#### [Exercise requirements]
Collect all lines from the records below that include the word "matplotlib".

Revision tracking records:
○ ○ ○

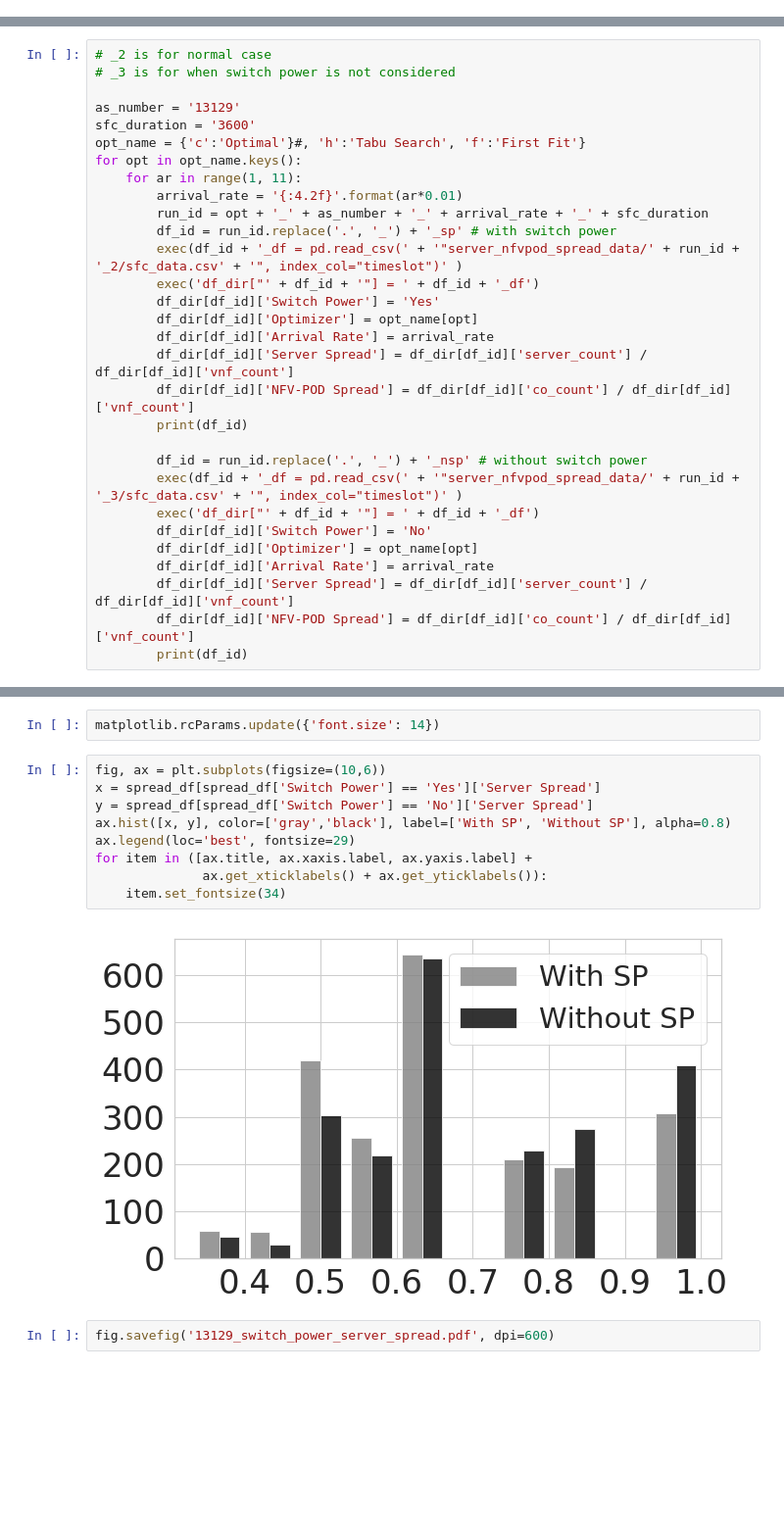
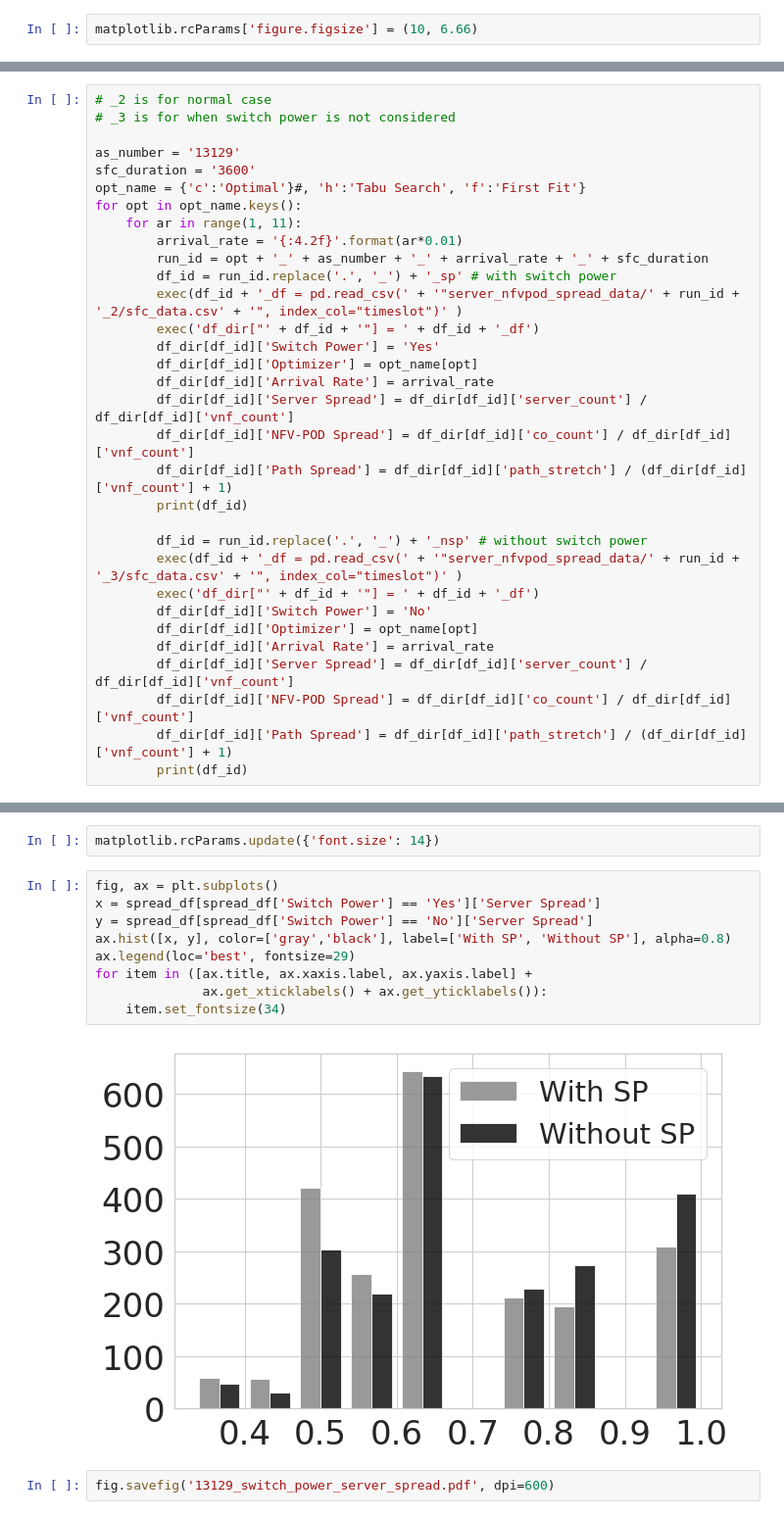
Before and after one commit to mfbari/esso, a Jupyter notebook: plots/plot_server_and_co_spread.ipynb, the cells around one changed output, grey strips where cells are left out. Shown at 98% size. Saved outputs shown, nothing was run; the diff lists cells and outputs as text; blank space fills up the shorter version.

Commit message:
add path spread and carbon plot

```diff
--- a/plots/plot_server_and_co_spread.ipynb
+++ b/plots/plot_server_and_co_spread.ipynb
@@ -11,6 +12,8 @@ import seaborn as sns
 sns.set(style="whitegrid")
 color_palette = ['Red', 'Black', 'Blue']
 figsize=(12,6)
+# %%
+matplotlib.rcParams['figure.figsize'] = (10, 6.66)
 # %%
 matplotlib.rcParams.update({'font.size': 22})
 # %%
@@ -34,6 +37,7 @@ for opt in opt_name.keys():
         df_dir[df_id]['Arrival Rate'] = arrival_rate
         df_dir[df_id]['Server Spread'] = df_dir[df_id]['server_count'] / df_dir[df_id]['vnf_count']
         df_dir[df_id]['NFV-POD Spread'] = df_dir[df_id]['co_count'] / df_dir[df_id]['vnf_count']
+        df_dir[df_id]['Path Spread'] = df_dir[df_id]['path_stretch'] / (df_dir[df_id]['vnf_count'] + 1)
         print(df_id)
 
         df_id = run_id.replace('.', '_') + '_nsp' # without switch power
@@ -44,6 +48,7 @@ for opt in opt_name.keys():
         df_dir[df_id]['Arrival Rate'] = arrival_rate
         df_dir[df_id]['Server Spread'] = df_dir[df_id]['server_count'] / df_dir[df_id]['vnf_count']
         df_dir[df_id]['NFV-POD Spread'] = df_dir[df_id]['co_count'] / df_dir[df_id]['vnf_count']
+        df_dir[df_id]['Path Spread'] = df_dir[df_id]['path_stretch'] / (df_dir[df_id]['vnf_count'] + 1)
         print(df_id)
 # %% [output]
 c_13129_0_01_3600_sp
@@ -168,16 +127,16 @@ array([[<matplotlib.axes._subplots.AxesSubplot object at 0x...>,
 # %%
 matplotlib.rcParams.update({'font.size': 14})
 # %%
-fig, ax = plt.subplots(figsize=(10,6))
+fig, ax = plt.subplots()
 x = spread_df[spread_df['Switch Power'] == 'Yes']['Server Spread']
 y = spread_df[spread_df['Switch Power'] == 'No']['Server Spread']
 ax.hist([x, y], color=['gray','black'], label=['With SP', 'Without SP'], alpha=0.8)
 ax.legend(loc='best', fontsize=29)
 for item in ([ax.title, ax.xaxis.label, ax.yaxis.label] +
               ax.get_xticklabels() + ax.get_yticklabels()):
     item.set_fontsize(34)
 # %% [output]
-[figure, old version]
+[figure, new version]
 # %%
 fig.savefig('13129_switch_power_server_spread.pdf', dpi=600)
 # %%
```
Also changed, not shown: parts of 20 cells of this notebook.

○ ○ ○

#### [Written answer]
+matplotlib.rcParams['figure.figsize'] = (10, 6.66)
 matplotlib.rcParams.update({'font.size': 22})
@@ -168,16 +127,16 @@ array([[<matplotlib.axes._subplots.AxesSubplot object at 0x...>,
 matplotlib.rcParams.update({'font.size': 14})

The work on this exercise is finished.